With that network in place, Dallas College is helping students connect learning to living wages and sustainable careers - moving the College one step closer to reaching its goal of ending systemic poverty in the region. “Colleges and universities have a profound ability to make real change,” says Murphy. The CampusWorks CEO believes Dallas College has set the bar high, but she reports seeing an uptick in the number of institutions setting similarly ambitious goals. She says her team routinely advises clients to “begin with the end in mind” and to have “a really clear sense of the impact they want to make”.
Murphy encourages today’s higher education leaders to think about the ripple-effect they wish to have because it’s not about “where your pebble drops, but where the ripple goes when it reaches the shore – what is it that you’re changing in the world?”
How innovation is transforming government
According to Washington Technology’s Top 100 list, Leidos is the largest IT provider to the government. But as Lieutenant General William J. Bender explains, “that barely scratches the surface” of the company’s portfolio and drive for innovation.
Bender, who spent three and a half decades in the military, including a stint as the U.S. Air Force’s Chief Information Officer (CIO), has seen action in the field and in technology during that time, and it runs in the family. Bender’s son is an F-16 instructor pilot. So it stands to reason Bender Senior intends to ensure a thriving technological base for the U.S. Air Force. “What we’re really doing here is transforming the federal government from the industrial age into the information age and doing it hand-in-hand with industry,” he says.
The significant changes that have taken place in the wider technology world are precisely the capabilities Leidos is trying to pilot the U.S. Air Force through.
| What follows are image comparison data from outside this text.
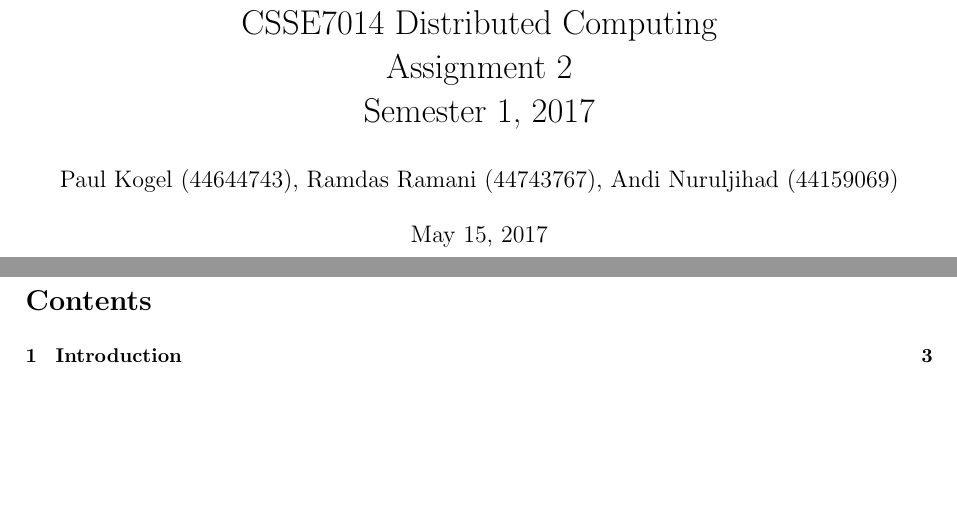
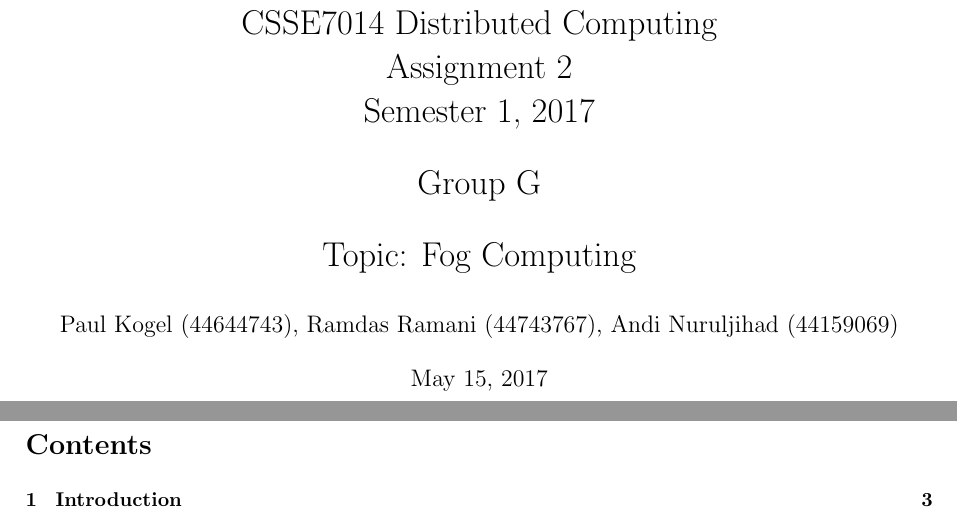
Before and after one commit to pdev55/fogcomputing, a LaTeX document (report.tex): two parts of pages 1 and 2 of 17, joined at a grey line, cut so that both start at the same text, the shorter picture padded with empty space. Compiled offline with pdfLaTeX.

Commit message:
added group + topic to cover page. renamed 2 pdfs

```diff
--- a/report.tex
+++ b/report.tex
@@ -17,7 +17,11 @@
 
 \title{CSSE7014 Distributed Computing \\
 Assignment 2 \\
-Semester 1, 2017}
+Semester 1, 2017\\
+\vspace{0.5cm}
+Group G\\
+\vspace{0.5cm}
+Topic: Fog Computing}
 \author{Paul Kogel (44644743), Ramdas Ramani (44743767), Andi Nuruljihad (44159069)}
 
 \begin{document}
```
Also changed, not shown: Group G, Assignment 2.pdf (added), Literature/ClickOS and the Art of NFV.pdf (renamed from Literature/clickOS.pdf), Literature/Mobile Fog-A Programming Model for Large Scale Appications on the IoT.pdf (renamed from Literature/MobileFog.pdf), report.pdf (deleted).
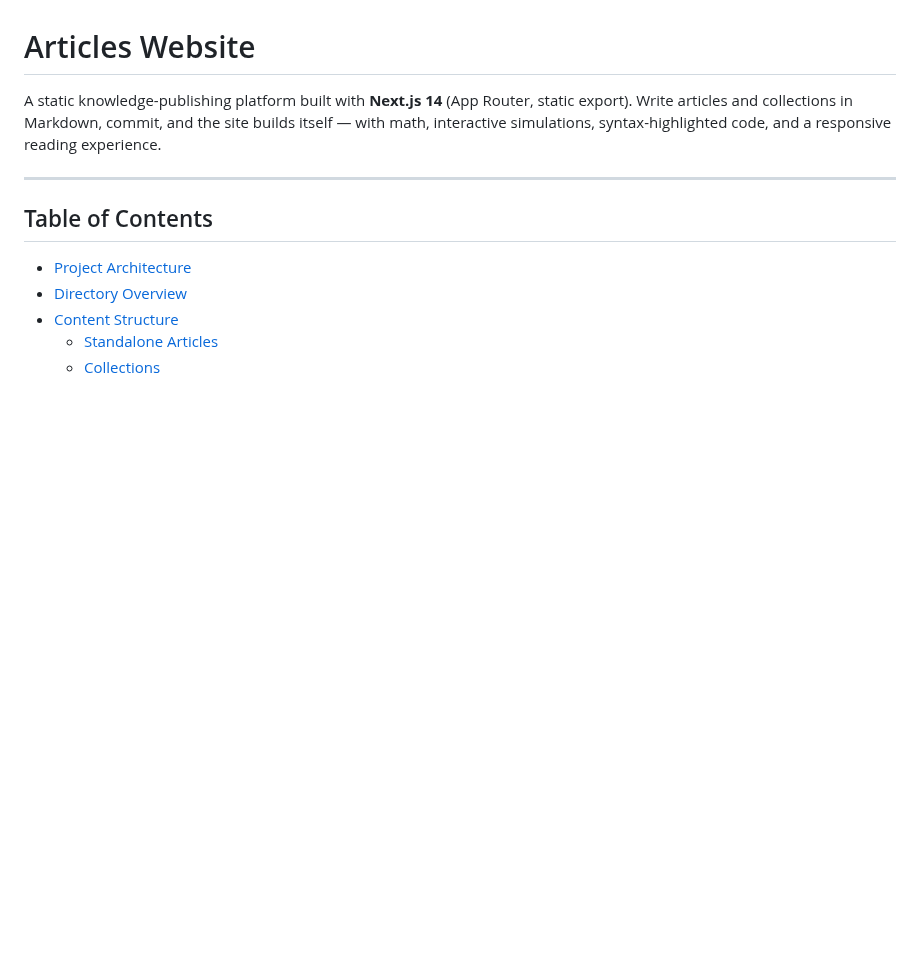
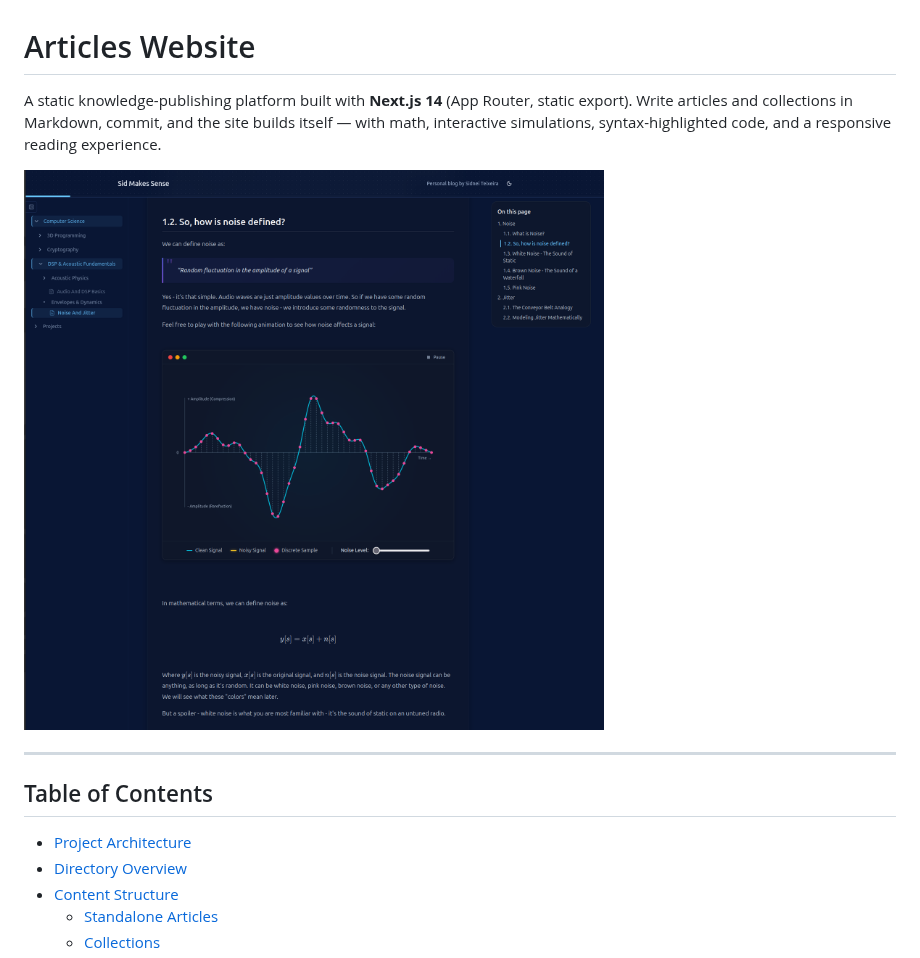
Before and after one commit to PropzSaladaz/articles-website, a Markdown page: README.md, the part around the change. GitHub-like rendering; pictures changed too: assets/preview.png (added); blank space fills up the shorter version.

Commit message:
add preview print in readme

```diff
--- a/README.md
+++ b/README.md
@@ -1,6 +1,8 @@
 # Articles Website
 
 A static knowledge-publishing platform built with **Next.js 14** (App Router, static export). Write articles and collections in Markdown, commit, and the site builds itself — with math, interactive simulations, syntax-highlighted code, and a responsive reading experience.
+
+![](./assets/preview.png)
 
 ---
 
```
Also changed, not shown: 2 other files.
It boils down to developing cyberspace as a new domain of battle, globally connected and constantly challenged by the threat of cybersecurity attacks.
“We recognize the importance of the U.S. Air Force’s missions,” says Bender, “and making sure they achieve those missions. We sit side-by-side with the air combat command, intelligence surveillance, and reconnaissance infrastructure across the Air Force. There are multiple large programs where the Air Force is partnering with Leidos to ensure their mission is successfully accomplished 24/7/365. In this company, we’re all in on making sure there’s no drop in capability.”
That partnership relies on a shared understanding of delivering successful national security outcomes, really understanding the mission at hand, and Leidos’ long-standing relationship of over 50 years with the federal government.
To look at where technology is going, Bender thinks it is important to look back at the last 10 to 15 years. “What we’ve seen is a complete shift in how technology gets developed,” he says. “It used to be that the government invested aggressively in research and development, and some of those technologies, once they were launched in a military context, would find their way into the commercial space. That has shifted almost a hundred percent now, where the bulk of the research and development dollars and the development of tech-explicit technologies takes place in the commercial sector.”
“There’s a long-standing desire to adopt commercial technology into defense applications, but it’s had a hard time crossing the ‘valley of death’ [government slang for commercial technologies and partnerships that fail to effectively transition into government missions]. Increasingly we’re able to do that. We need to look at open architectures and open systems for a true plug-and-play capability. Instead of buying it now and trying to guess what it’s going to be used for 12 years from now, it should be evolving iteratively.”